Living up to its name, the Robin's pincushion is a red, round, hairy growth that can be seen on wild roses. It is caused by the larvae of a tiny gall wasp that feeds on the host plant, but causes little damage.

Top facts

Stats

Diameter of gall: 2.5cm

Conservation status

Common.

When to see

January to December

About

The Robin's pincushion (also known as the 'Bedeguar Gall') is a gall caused by the larvae of a tiny gall wasp, Dipoloepis rosae. The gall is widespread and common, and can be found developing on the stems of Dog-roses during late summer; it acquires its reddish colour as it matures in autumn. Each gall holds many grubs, which feed on the gall tissues throughout the winter and emerge in spring as adults.
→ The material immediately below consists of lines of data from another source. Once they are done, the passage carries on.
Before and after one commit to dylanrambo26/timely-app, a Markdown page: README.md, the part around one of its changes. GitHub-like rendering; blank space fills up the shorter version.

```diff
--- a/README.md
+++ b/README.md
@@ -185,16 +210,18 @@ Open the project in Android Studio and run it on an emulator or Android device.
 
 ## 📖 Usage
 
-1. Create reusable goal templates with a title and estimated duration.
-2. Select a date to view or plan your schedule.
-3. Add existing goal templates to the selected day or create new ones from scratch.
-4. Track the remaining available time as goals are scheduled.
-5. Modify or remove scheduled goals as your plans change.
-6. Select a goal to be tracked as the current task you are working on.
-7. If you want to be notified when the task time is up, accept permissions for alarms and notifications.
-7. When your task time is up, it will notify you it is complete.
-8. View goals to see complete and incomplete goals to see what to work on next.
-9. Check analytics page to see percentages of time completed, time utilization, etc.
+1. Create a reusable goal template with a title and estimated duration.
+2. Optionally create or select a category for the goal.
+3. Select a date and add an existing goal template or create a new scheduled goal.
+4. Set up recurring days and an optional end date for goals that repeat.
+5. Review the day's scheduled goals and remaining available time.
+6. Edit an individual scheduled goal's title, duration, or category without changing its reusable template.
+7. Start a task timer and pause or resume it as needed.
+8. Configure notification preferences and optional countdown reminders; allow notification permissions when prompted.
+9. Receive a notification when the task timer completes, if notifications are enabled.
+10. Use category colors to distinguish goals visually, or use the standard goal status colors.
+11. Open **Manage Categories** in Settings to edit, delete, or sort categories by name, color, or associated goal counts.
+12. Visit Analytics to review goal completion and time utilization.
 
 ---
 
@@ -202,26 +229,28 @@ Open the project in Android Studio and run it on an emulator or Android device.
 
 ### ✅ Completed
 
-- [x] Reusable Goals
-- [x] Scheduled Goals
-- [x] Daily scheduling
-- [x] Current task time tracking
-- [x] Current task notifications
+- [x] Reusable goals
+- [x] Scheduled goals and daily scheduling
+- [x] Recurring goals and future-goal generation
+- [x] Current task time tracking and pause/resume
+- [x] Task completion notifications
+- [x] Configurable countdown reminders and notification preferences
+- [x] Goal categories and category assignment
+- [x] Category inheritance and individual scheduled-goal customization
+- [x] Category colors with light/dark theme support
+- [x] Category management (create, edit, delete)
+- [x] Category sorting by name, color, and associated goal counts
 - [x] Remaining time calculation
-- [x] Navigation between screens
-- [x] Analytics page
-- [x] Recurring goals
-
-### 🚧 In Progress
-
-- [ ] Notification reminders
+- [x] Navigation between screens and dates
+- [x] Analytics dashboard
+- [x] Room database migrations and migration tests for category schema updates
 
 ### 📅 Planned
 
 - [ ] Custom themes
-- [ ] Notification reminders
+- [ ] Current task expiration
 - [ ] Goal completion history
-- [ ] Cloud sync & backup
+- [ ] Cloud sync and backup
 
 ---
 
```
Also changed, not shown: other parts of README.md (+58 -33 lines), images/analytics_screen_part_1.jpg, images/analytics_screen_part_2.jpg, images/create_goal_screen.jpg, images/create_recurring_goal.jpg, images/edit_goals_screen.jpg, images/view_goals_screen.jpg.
The adults reproduce asexually and only a tiny number are male.

What to look for

Unmistakeable: the Robin's pincushion is a spherical, red, fibrous growth on the stems of Dog-roses. You are more likely to see the galls than the adult gall wasps or the grubs.

Where to find

Widespread.

Did you know?

Female gall wasps lay their eggs on their host plants, which causes the plants to swell up into characteristically odd shapes. The larvae feed on the plant tissue inside the galls.